## Directions for this task
Reproduced exactly, the lines from the start of the material through the line containing "Add alert layouts" should be the whole answer, with pictures excluded.

## Input material
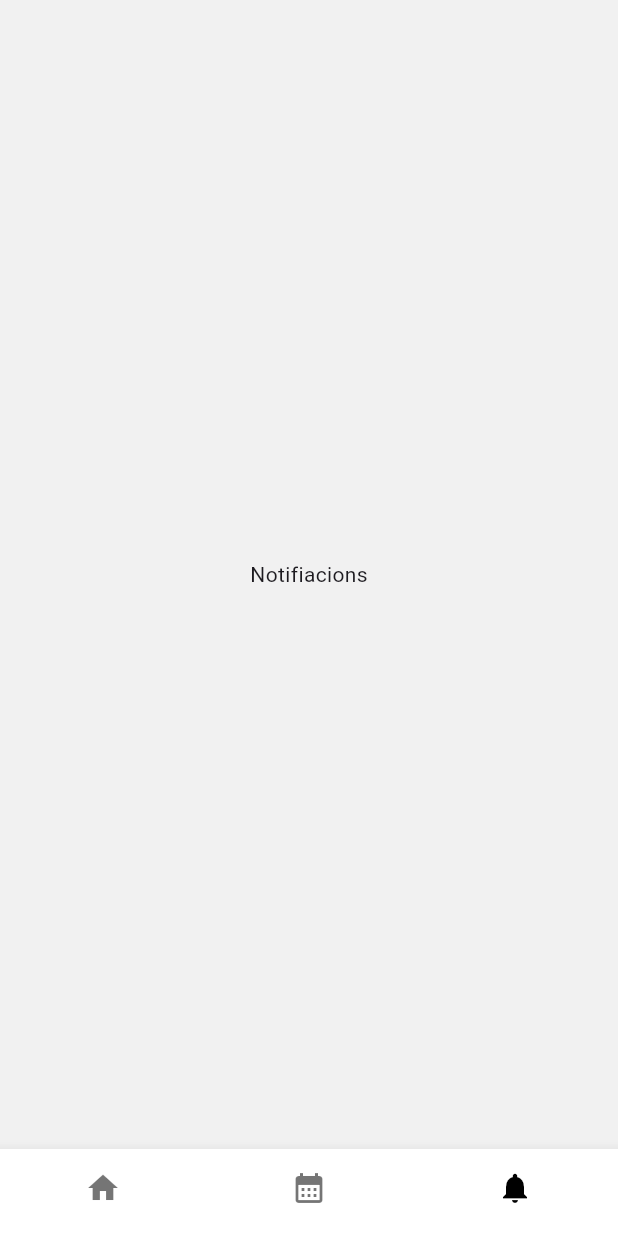
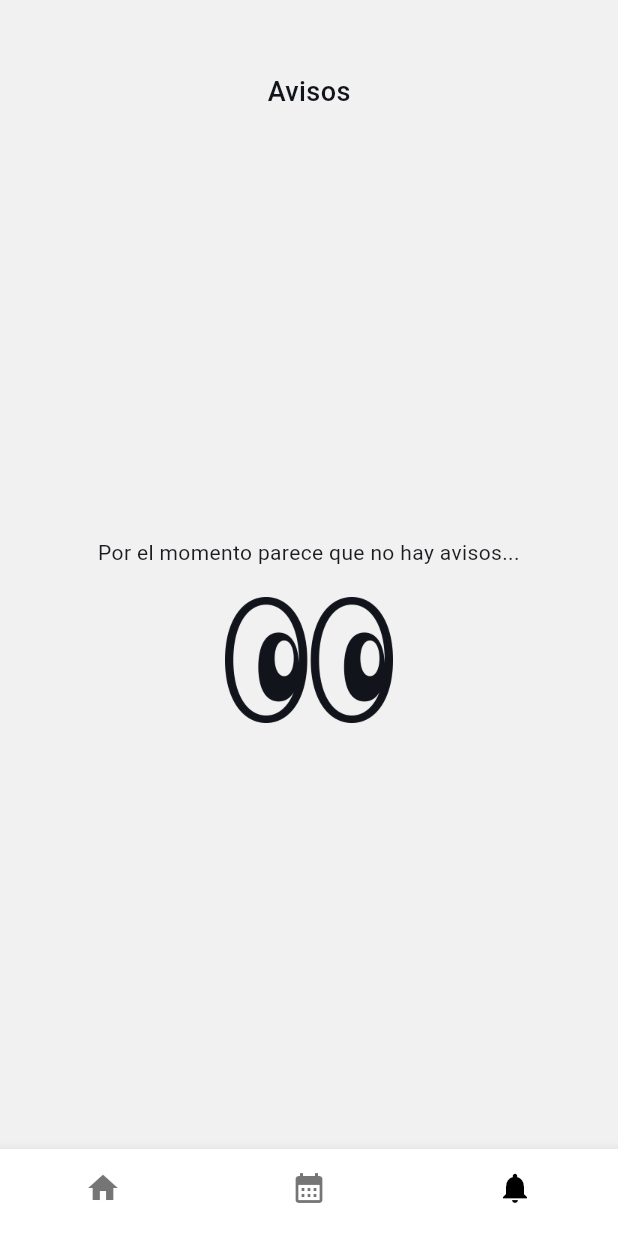
Before and after one commit to RubenPardo/rudo_app_clone, a Flutter app: the HomeMenuPage screen opened directly with empty values, item 3 of the bottom bar chosen, on a phone screen of 412 x 824 dp. Run offline on Flutter 3.47's test engine with Material 2 defaults, Android fonts, the phone set to English and light mode, and no system bars; our stand-ins replace dio, equatable, firebase_core, flutter_bloc, flutter_secure_storage, geolocator and 3 more; accounts and stored records are empty; network calls fail.

Commit message:
Add alert layouts

```diff
--- a/lib/app/app.dart
+++ b/lib/app/app.dart
@@ -1,6 +1,7 @@
 import 'package:flutter/material.dart';
 import 'package:flutter_bloc/flutter_bloc.dart';
 import 'package:rudo_app_clone/app/colors.dart';
+import 'package:rudo_app_clone/presentation/bloc/alerts/alert_bloc.dart';
 import 'package:rudo_app_clone/presentation/bloc/home/home_bloc.dart';
 import 'package:rudo_app_clone/presentation/bloc/login/login_bloc.dart';
 import 'package:rudo_app_clone/presentation/bloc/sesame/sesame_bloc.dart';
@@ -16,6 +17,7 @@ class App extends StatelessWidget {
         BlocProvider(create: (context) => LoginBloc(),),
         BlocProvider(create: (context) => HomeBloc(),),
         BlocProvider(create: (context) => SesameBloc(),),
+        BlocProvider(create: (context) => AlertBloc(),),
       ],
       child: MaterialApp(
         theme: ThemeData(
--- /dev/null
+++ b/lib/data/model/alert.dart
@@ -0,0 +1,15 @@
+class Alert{
+  final String title, description;
+  final DateTime date;
+  final bool isReaded;
+
+  Alert({required this.title, required this.description,required this.isReaded,required this.date});
+
+  factory Alert.dummy(bool isReaded){
+    return Alert(title: 'Reseteo de los equipos', description: 'Recuerda que mañana es el último día para guardar los archivos de tu ordenador antes del reseteo de los equipos.', isReaded: isReaded, date: DateTime.now());
+  }
+
+   factory Alert.fromJson(Map<String, String> json){
+    return Alert.dummy(false);
+  }
+}
--- /dev/null
+++ b/lib/presentation/bloc/alerts/alert_bloc.dart
@@ -0,0 +1,41 @@
+
+
+import 'package:collection/collection.dart';
+import 'package:flutter_bloc/flutter_bloc.dart';
+import 'package:rudo_app_clone/data/model/alert.dart';
+import 'package:rudo_app_clone/domain/use_cases/alerts/get_alerts_use_case.dart';
+import 'package:rudo_app_clone/presentation/bloc/alerts/alert_event.dart';
+import 'package:rudo_app_clone/presentation/bloc/alerts/alert_state.dart';
+
+class AlertBloc extends Bloc<AlertEvent,AlertState>{
+
+  late List<Alert> _alerts = [];
+  bool isAllLoaded = false;
+
+  bool get thereIsSomeAlertNotReaded {
+    return _alerts.firstWhereOrNull((element) => !element.isReaded,) != null;
+  }
+
+  AlertBloc() : super (InitState()){
+
+    on<InitAlerts>((event, emit) async {
+      if(!event.fromMemory){
+        emit(Loading());
+        _alerts = await GetAlertsUseCase().call();
+        emit(Loaded(alerts: _alerts));
+        isAllLoaded = true;
+      }else{
+        emit(Loading());
+        emit(Loaded(alerts: _alerts));
+      }
+    },);
+
+  }
+
+
+
+
+
+
+
+}
--- /dev/null
+++ b/lib/presentation/bloc/alerts/alert_event.dart
@@ -0,0 +1,8 @@
+abstract class AlertEvent{}
+
+class InitAlerts extends AlertEvent{
+
+   final bool fromMemory;
+   InitAlerts({required this.fromMemory});
+
+}
--- /dev/null
+++ b/lib/presentation/bloc/alerts/alert_state.dart
@@ -0,0 +1,31 @@
+import 'package:equatable/equatable.dart';
+import 'package:rudo_app_clone/data/model/alert.dart';
+import 'package:rudo_app_clone/data/model/event.dart';
+
+abstract class AlertState extends Equatable{}
+
+class InitState extends AlertState{
+  @override
+  List<Object?> get props => [];
+}
+
+class Loading extends AlertState{
+  @override
+  List<Object?> get props => [];
+}
+
+class Error extends AlertState{
+  final String message;
+  Error({required this.message});
+  @override
+  List<Object?> get props => [message];
+}
+
+class Loaded extends AlertState{
+  final List<Alert> alerts; // TODO cambiar a modelo Alert
+
+  Loaded({required this.alerts});
+
+  @override
+  List<Object?> get props => [alerts];
+}
--- /dev/null
+++ b/lib/presentation/pages/alert_page.dart
@@ -0,0 +1,135 @@
+
+
+import 'package:flutter/material.dart';
+import 'package:flutter_bloc/flutter_bloc.dart';
+import 'package:rudo_app_clone/app/colors.dart';
+import 'package:rudo_app_clone/core/utils.dart';
+import 'package:rudo_app_clone/data/model/alert.dart';
+import 'package:rudo_app_clone/data/model/event.dart';
+import 'package:rudo_app_clone/presentation/bloc/alerts/alert_bloc.dart';
+import 'package:rudo_app_clone/presentation/bloc/alerts/alert_event.dart';
+import 'package:rudo_app_clone/presentation/bloc/alerts/alert_state.dart';
+import 'package:rudo_app_clone/presentation/widgets/custom_card_widget.dart';
+
+import '../../app/styles.dart';
+
+class AlertPage extends StatefulWidget {
+  const AlertPage({super.key});
+
+  @override
+  State<AlertPage> createState() => _AlertPageState();
+}
+
+class _AlertPageState extends State<AlertPage> {
+
+  @override
+  void initState() {
+    super.initState();
+    if(!context.read<AlertBloc>().isAllLoaded){
+      context.read<AlertBloc>().add(InitAlerts(fromMemory: false));
+    }else{
+      context.read<AlertBloc>().add(InitAlerts(fromMemory:true));
+    }
+  }
+
+  @override
+  Widget build(BuildContext context) {
+    Size size = MediaQuery.of(context).size;
+    return BlocConsumer<AlertBloc,AlertState>(
+        builder: (context, state) {
+          return Padding(
+            padding: const EdgeInsets.symmetric(horizontal: 16),
+            child: Column(
+              mainAxisSize: MainAxisSize.min,
+              children: [
+                const SizedBox(height: 48,),
+                const Center(child: Text('Avisos',style: CustomTextStyles.title2,),),
+                Flexible(
+                  child: RefreshIndicator(
+                    onRefresh: () {
+                      context.read<AlertBloc>().add(InitAlerts(fromMemory: false));
+                      return Future(() => null);
+                    },
+                    child: state is Loaded
+                      ?  state.alerts.isEmpty ?_emptyAlerts() :_buildAlertList(state.alerts)
+                      : state is Loading
+                        ? const Center(child: CircularProgressIndicator(),)
+                        : _buildErrorAlert(),
+
+                  ),
+                ),
+              ],
+            ),
+          );
+        },
+        listener: (context, state) {
+        },
+    );
+  }
+
+  Widget _buildAlertList(List<Alert> alerts){
+    return ListView.builder(
+      itemCount: alerts.length,
+      itemBuilder: (context, index) {
+        return CustomCard(
+          borderColor: alerts[index].isReaded ? null : AppColors.primaryColor,
+          child: Column(
+            crossAxisAlignment: CrossAxisAlignment.start,
+            children: [
+              Row(
+                children: [
+                  Icon(alerts[index].isReaded ? Icons.notifications_none: Icons.notifications),
+                  const SizedBox(width: 12,),
+                  Text(alerts[index].title,style: CustomTextStyles.title3,)
+               ],
+              ),
+              const SizedBox(height: 8,),
+              Text('${alerts[index].date.toStringDataNameDayMonthAbreviated()} ${alerts[index].date.toStringHourMinute()}h',style: CustomTextStyles.bodySmall,),
+              const SizedBox(height: 8,),
+              Text(alerts[index].description,style: CustomTextStyles.bodySmall),
+            ],
+          )
+        );
+      },
+    );
+  }
+
+
+  Widget _emptyAlerts(){
+    return CustomScrollView(
+      slivers: [
+        SliverFillRemaining(
+          child: Column(
+              crossAxisAlignment: CrossAxisAlignment.center,
+              mainAxisAlignment: MainAxisAlignment.center,
+              mainAxisSize: MainAxisSize.max,
+              children: [
+                const Text('Por el momento parece que no hay avisos...',textAlign: TextAlign.center,),
+                const SizedBox(height: 20,),
+                Image.asset('assets/images/empty_alerts.png',height: 84,)
+            ]),
+          )
+      ],
+    );
+  }
+
+  Widget _buildErrorAlert(){
+    return CustomScrollView(
+      slivers: [
+        SliverFillRemaining(
+          child: Column(
+              crossAxisAlignment: CrossAxisAlignment.center,
+              mainAxisAlignment: MainAxisAlignment.center,
+              mainAxisSize: MainAxisSize.max,
+              children: [
+                const Text('Parece que ha ocurrido error, vuelve a intentarlo más tarde.',textAlign: TextAlign.center,),
+                const SizedBox(height: 20,),
+                Image.asset('assets/images/empty_alerts.png',height: 84,)
+            ]),
+          )
+      ],
+    );
+  }
+
+
+}
--- a/lib/presentation/pages/events_page.dart
+++ b/lib/presentation/pages/events_page.dart
@@ -78,6 +78,7 @@ class _EventsPageState extends State<EventsPage> {
                 shrinkWrap: true,
                 itemCount: eventsGroupByDate[index].length,
                 itemBuilder: (context, indexEvent) {
+                  log(eventsGroupByDate[index][indexEvent].eventId);
                   return GestureDetector(
                     onTap: () => Navigator.of(context).push(MaterialPageRoute(builder: (context) => EventDetailPage(event: eventsGroupByDate[index][indexEvent],),)),
                     child: CustomCard(child: EventWidget(event: eventsGroupByDate[index][indexEvent])),
--- a/lib/presentation/pages/home_menu_page.dart
+++ b/lib/presentation/pages/home_menu_page.dart
@@ -1,7 +1,12 @@
 import 'package:flutter/material.dart';
 import 'package:flutter/src/widgets/framework.dart';
 import 'package:flutter/src/widgets/placeholder.dart';
+import 'package:flutter_bloc/flutter_bloc.dart';
 import 'package:rudo_app_clone/data/model/user/user_data.dart';
+import 'package:rudo_app_clone/presentation/bloc/alerts/alert_bloc.dart';
+import 'package:rudo_app_clone/presentation/bloc/alerts/alert_event.dart';
+import 'package:rudo_app_clone/presentation/bloc/alerts/alert_state.dart';
+import 'package:rudo_app_clone/presentation/pages/alert_page.dart';
 import 'package:rudo_app_clone/presentation/pages/events_page.dart';
 import 'package:rudo_app_clone/presentation/pages/home_page.dart';
 
@@ -18,13 +23,19 @@ class _HomeMenuPageState extends State<HomeMenuPage> {
   int _currentIndex = 0;
 
   @override
+  void initState() {
+    super.initState();
+    context.read<AlertBloc>().add(InitAlerts(fromMemory: false));
+  }
+
+  @override
   Widget build(BuildContext context) {
     return Scaffold(
 
       body: <Widget>[
         HomePage(userData: widget.userData),
-        EventsPage(),
-        Center(child: Text('Notifiacions'),),
+        const EventsPage(),
+        const AlertPage(),
 
       ][_currentIndex],
       bottomNavigationBar: _buildBottomNavigationBar(),
@@ -41,13 +52,37 @@ class _HomeMenuPageState extends State<HomeMenuPage> {
         _currentIndex = newIndex;
       }),
       currentIndex: _currentIndex,
-      items: const <BottomNavigationBarItem>[
-        BottomNavigationBarItem(icon: Icon(Icons.home), label: 'Home'),
-        BottomNavigationBarItem(icon: Icon(Icons.calendar_month),label: 'Calendar'),
-        BottomNavigationBarItem(icon: Icon(Icons.notifications),label: 'Notification'),
+      items: <BottomNavigationBarItem>[
+        const BottomNavigationBarItem(icon: Icon(Icons.home), label: 'Home'),
+        const BottomNavigationBarItem(icon: Icon(Icons.calendar_month),label: 'Calendar'),
+        _buildBottomNotificationItem(),
       ],
 
     );
   }
 
+  BottomNavigationBarItem _buildBottomNotificationItem(){
+    return BottomNavigationBarItem(
+      label: 'Notification',
+      icon: BlocConsumer<AlertBloc,AlertState>(
+        builder: (context, state) {
+          return Stack(
+            children: <Widget>[
+              const Icon(Icons.notifications),
+              context.read<AlertBloc>().thereIsSomeAlertNotReaded
+              ? const Positioned(  // draw a red marble
+                  top: 0.0,
+                  right: 0.0,
+                  child:  Icon(Icons.brightness_1, size: 8.0,
+                    color: Colors.redAccent),
+                )
+              : const SizedBox()
+              ]
+            );
+        }, listener: (context, state) {
+
+        },)
+    );
+  }
+
 }
```
Also changed, not shown: lib/data/service/rudo_api_service.dart (+10 -0 lines), lib/domain/use_cases/alerts/get_alerts_use_case.dart (added, +18 -0 lines), lib/presentation/widgets/custom_card_widget.dart (+5 -2 lines).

## Solution to the exercise
Before and after one commit to RubenPardo/rudo_app_clone, a Flutter app: the HomeMenuPage screen opened directly with empty values, item 3 of the bottom bar chosen, on a phone screen of 412 x 824 dp. Run offline on Flutter 3.47's test engine with Material 2 defaults, Android fonts, the phone set to English and light mode, and no system bars; our stand-ins replace dio, equatable, firebase_core, flutter_bloc, flutter_secure_storage, geolocator and 3 more; accounts and stored records are empty; network calls fail.

Commit message:
Add alert layouts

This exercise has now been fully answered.